-- Opening Marker --
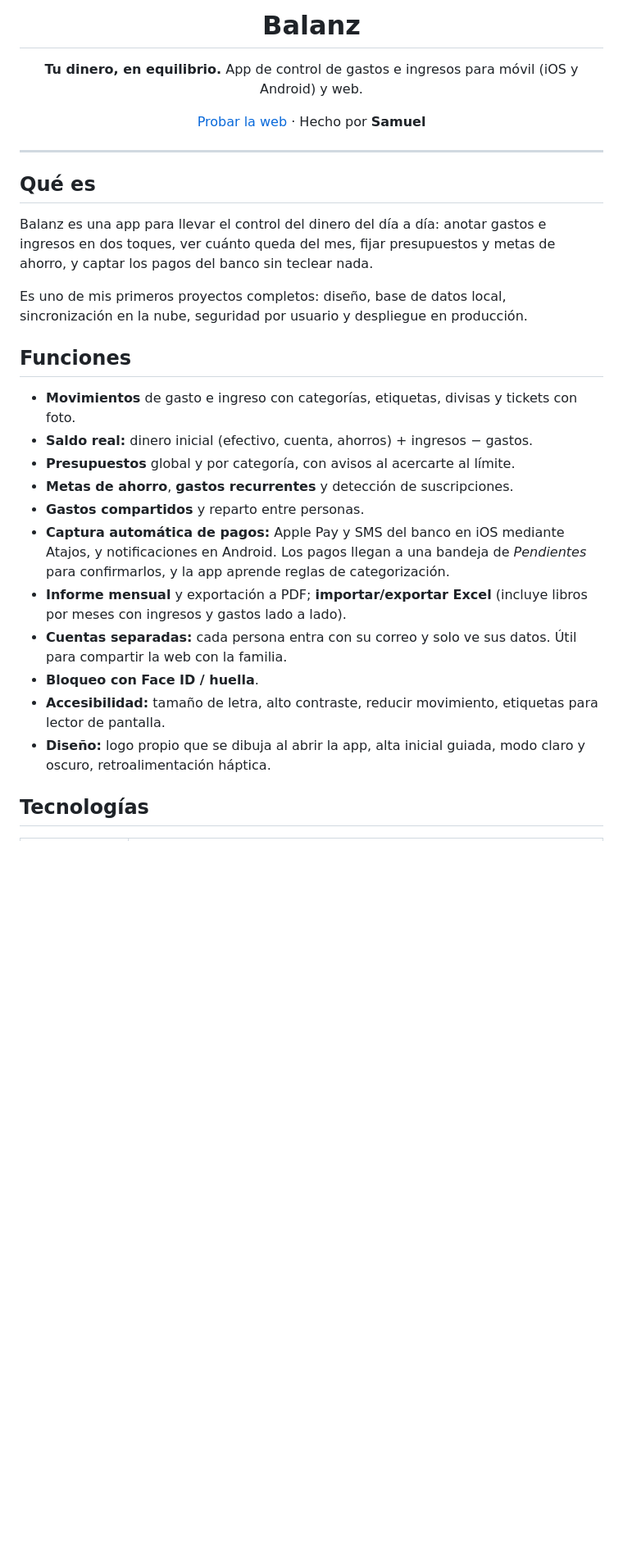
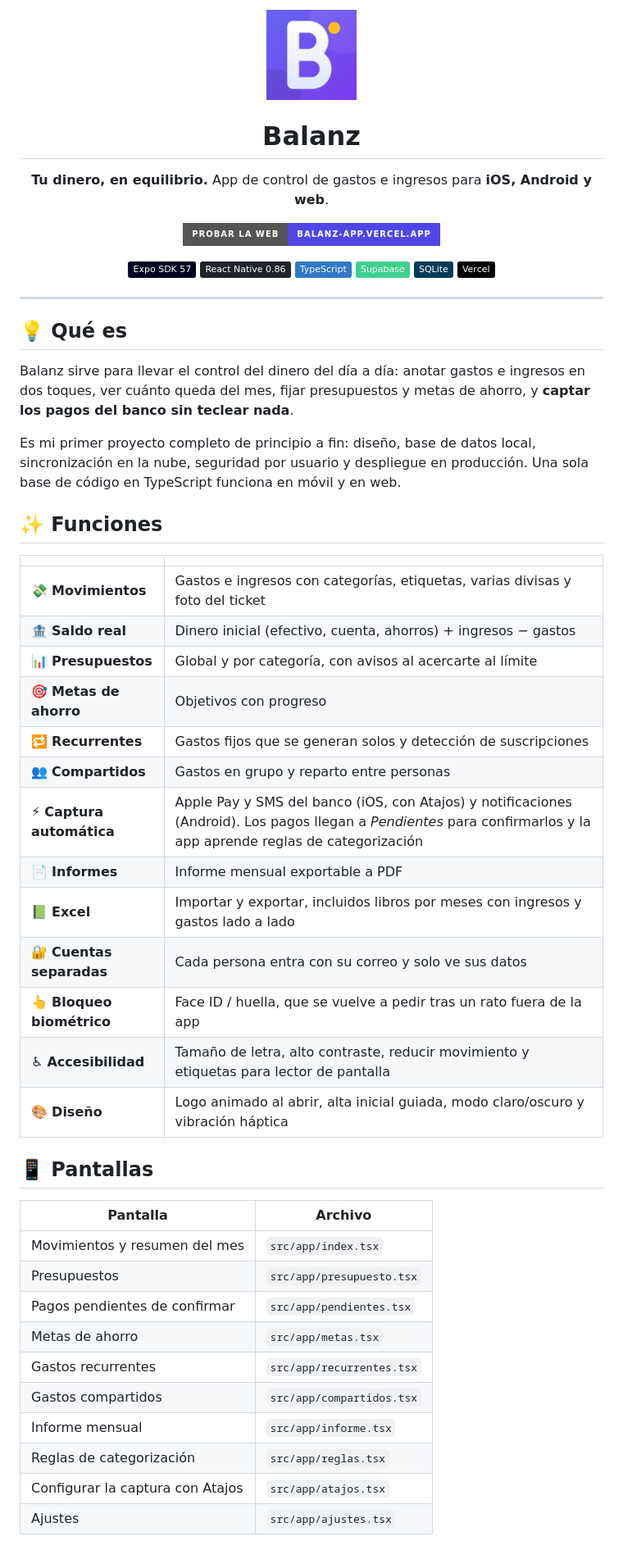
Before and after one commit to SamuelCletoMalle/Balanz-App, a Markdown page: README.md, the part around one of its changes. Shown at 82% size. Drawn GitHub-style; badges without logos; blank space fills up the shorter version.

Commit message:
Revise README for clarity and additional details
Updated README with new features, technologies, and structure.

```diff
--- a/README.md
+++ b/README.md
@@ -1,36 +1,63 @@
 <div align="center">
+
+<img src="assets/images/icon.png" alt="Logo de Balanz" width="110" />
 
 # Balanz
 
-**Tu dinero, en equilibrio.** App de control de gastos e ingresos para móvil (iOS y Android) y web.
+**Tu dinero, en equilibrio.**
+App de control de gastos e ingresos para **iOS, Android y web**.
 
-[Probar la web](https://balanz-app.vercel.app) · Hecho por **Samuel**
+[![Probar la web](https://img.shields.io/badge/Probar_la_web-balanz--app.vercel.app-4f46e5?style=for-the-badge&logo=vercel&logoColor=white)](https://balanz-app.vercel.app)
+
+![Expo](https://img.shields.io/badge/Expo_SDK_57-000020?style=flat&logo=expo&logoColor=white)
+![React Native](https://img.shields.io/badge/React_Native_0.86-20232A?style=flat&logo=react&logoColor=61DAFB)
+![TypeScript](https://img.shields.io/badge/TypeScript-3178C6?style=flat&logo=typescript&logoColor=white)
+![Supabase](https://img.shields.io/badge/Supabase-3ECF8E?style=flat&logo=supabase&logoColor=white)
+![SQLite](https://img.shields.io/badge/SQLite-003B57?style=flat&logo=sqlite&logoColor=white)
+![Vercel](https://img.shields.io/badge/Vercel-000000?style=flat&logo=vercel&logoColor=white)
 
 </div>
 
 ---
 
-## Qué es
+## 💡 Qué es
 
-Balanz es una app para llevar el control del dinero del día a día: anotar gastos e ingresos en dos toques, ver cuánto
-queda del mes, fijar presupuestos y metas de ahorro, y captar los pagos del banco sin teclear nada.
+Balanz sirve para llevar el control del dinero del día a día: anotar gastos e ingresos en dos toques, ver cuánto
+queda del mes, fijar presupuestos y metas de ahorro, y **captar los pagos del banco sin teclear nada**.
 
-Es uno de mis primeros proyectos completos: diseño, base de datos local, sincronización en la nube, seguridad por
-usuario y despliegue en producción.
+Es mi primer proyecto completo de principio a fin: diseño, base de datos local, sincronización en la nube,
+seguridad por usuario y despliegue en producción. Una sola base de código en TypeScript funciona en móvil y en web.
 
-## Funciones
+## ✨ Funciones
 
-- **Movimientos** de gasto e ingreso con categorías, etiquetas, divisas y tickets con foto.
-- **Saldo real:** dinero inicial (efectivo, cuenta, ahorros) + ingresos − gastos.
-- **Presupuestos** global y por categoría, con avisos al acercarte al límite.
-- **Metas de ahorro**, **gastos recurrentes** y detección de suscripciones.
-- **Gastos compartidos** y reparto entre personas.
-- **Captura automática de pagos:** Apple Pay y SMS del banco en iOS mediante Atajos, y notificaciones en Android.
-  Los pagos llegan a una bandeja de *Pendientes* para confirmarlos, y la app aprende reglas de categorización.
-- **Informe mensual** y exportación a PDF; **importar/exportar Excel** (incluye libros por meses con ingresos y gastos lado a lado).
-- **Cuentas separadas:** cada persona entra con su correo y solo ve sus datos. Útil para compartir la web con la familia.
-- **Bloqueo con Face ID / huella**.
-- **Accesibilidad:** tamaño de letra, alto contraste, reducir movimiento, etiquetas para lector de pantalla.
-- **Diseño:** logo propio que se dibuja al abrir la app, alta inicial guiada, modo claro y oscuro, retroalimentación háptica.
+| | |
+|---|---|
+| 💸 **Movimientos** | Gastos e ingresos con categorías, etiquetas, varias divisas y foto del ticket |
+| 🏦 **Saldo real** | Dinero inicial (efectivo, cuenta, ahorros) + ingresos − gastos |
+| 📊 **Presupuestos** | Global y por categoría, con avisos al acercarte al límite |
+| 🎯 **Metas de ahorro** | Objetivos con progreso |
+| 🔁 **Recurrentes** | Gastos fijos que se generan solos y detección de suscripciones |
+| 👥 **Compartidos** | Gastos en grupo y reparto entre personas |
+| ⚡ **Captura automática** | Apple Pay y SMS del banco (iOS, con Atajos) y notificaciones (Android). Los pagos llegan a *Pendientes* para confirmarlos y la app aprende reglas de categorización |
+| 📄 **Informes** | Informe mensual exportable a PDF |
+| 📗 **Excel** | Importar y exportar, incluidos libros por meses con ingresos y gastos lado a lado |
+| 🔐 **Cuentas separadas** | Cada persona entra con su correo y solo ve sus datos |
+| 👆 **Bloqueo biométrico** | Face ID / huella, que se vuelve a pedir tras un rato fuera de la app |
+| ♿ **Accesibilidad** | Tamaño de letra, alto contraste, reducir movimiento y etiquetas para lector de pantalla |
+| 🎨 **Diseño** | Logo animado al abrir, alta inicial guiada, modo claro/oscuro y vibración háptica |
 
-## Tecnologías
+## 📱 Pantallas
+
+| Pantalla | Archivo |
+|---|---|
+| Movimientos y resumen del mes | `src/app/index.tsx` |
+| Presupuestos | `src/app/presupuesto.tsx` |
+| Pagos pendientes de confirmar | `src/app/pendientes.tsx` |
+| Metas de ahorro | `src/app/metas.tsx` |
+| Gastos recurrentes | `src/app/recurrentes.tsx` |
+| Gastos compartidos | `src/app/compartidos.tsx` |
+| Informe mensual | `src/app/informe.tsx` |
+| Reglas de categorización | `src/app/reglas.tsx` |
+| Configurar la captura con Atajos | `src/app/atajos.tsx` |
+| Ajustes | `src/app/ajustes.tsx` |
+
```
Also changed, not shown: other parts of README.md (+51 -18 lines).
-- Closing Marker --
» EXERCISE DESCRIPTION
Copy out each line from the preceding entries that mentions the word "categorización".

» ANSWER FOR THIS EXERCISE
-  Los pagos llegan a una bandeja de *Pendientes* para confirmarlos, y la app aprende reglas de categorización.
+| ⚡ **Captura automática** | Apple Pay y SMS del banco (iOS, con Atajos) y notificaciones (Android). Los pagos llegan a *Pendientes* para confirmarlos y la app aprende reglas de categorización |
+| Reglas de categorización | `src/app/reglas.tsx` |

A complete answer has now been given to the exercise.